- Requirement
Below are records with pictures in them; print them exactly, omitting the pictures.

"""

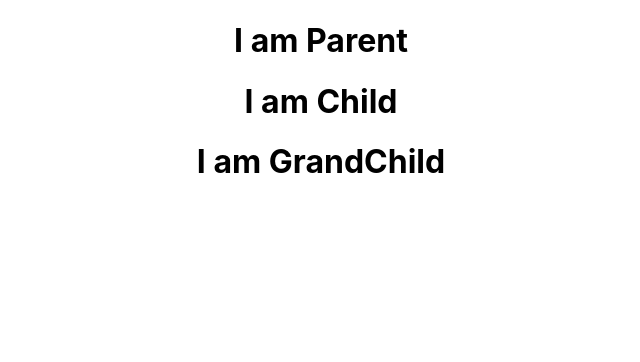
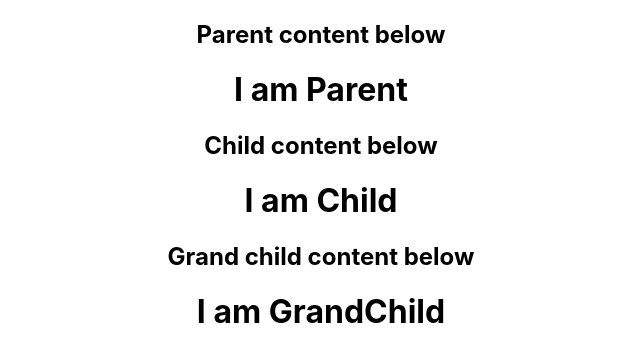
Before and after one commit to Uuttssaavv/reactjs_workshop, a React (Create React App) app: page / in a window 1280 px wide. Shown: the top 362 px of the page, without its empty margins (319-959 px from the left). Built offline with nearby package versions, Linux system fonts and the light colour scheme.

Commit message:
added h2 descriptions

```diff
--- a/src/App.js
+++ b/src/App.js
@@ -8,6 +8,7 @@ import Parent from "./components/parent";
 function App() {
   return (
     <div className="App">
+      <h2>Parent content below</h2>
       <Parent />
     </div>
   );
--- a/src/components/child.jsx
+++ b/src/components/child.jsx
@@ -4,6 +4,7 @@ export default function Child(){
     return (
         <div>
         <h1>I am Child</h1>
+        <h2>Grand child content below</h2>
         <GrandChild/>
         </div>
     );
--- a/src/components/parent.jsx
+++ b/src/components/parent.jsx
@@ -4,6 +4,8 @@ export default function Parent(){
     return (
         <div>
         <h1>I am Parent</h1>
+
+        <h2>Child content below</h2>
         <Child/>
         </div>
     );
```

"""

- Answer box
Before and after one commit to Uuttssaavv/reactjs_workshop, a React (Create React App) app: page / in a window 1280 px wide. Shown: the top 362 px of the page, without its empty margins (319-959 px from the left). Built offline with nearby package versions, Linux system fonts and the light colour scheme.

Commit message:
added h2 descriptions

```diff
--- a/src/App.js
+++ b/src/App.js
@@ -8,6 +8,7 @@ import Parent from "./components/parent";
 function App() {
   return (
     <div className="App">
+      <h2>Parent content below</h2>
       <Parent />
     </div>
   );
--- a/src/components/child.jsx
+++ b/src/components/child.jsx
@@ -4,6 +4,7 @@ export default function Child(){
     return (
         <div>
         <h1>I am Child</h1>
+        <h2>Grand child content below</h2>
         <GrandChild/>
         </div>
     );
--- a/src/components/parent.jsx
+++ b/src/components/parent.jsx
@@ -4,6 +4,8 @@ export default function Parent(){
     return (
         <div>
         <h1>I am Parent</h1>
+
+        <h2>Child content below</h2>
         <Child/>
         </div>
     );
```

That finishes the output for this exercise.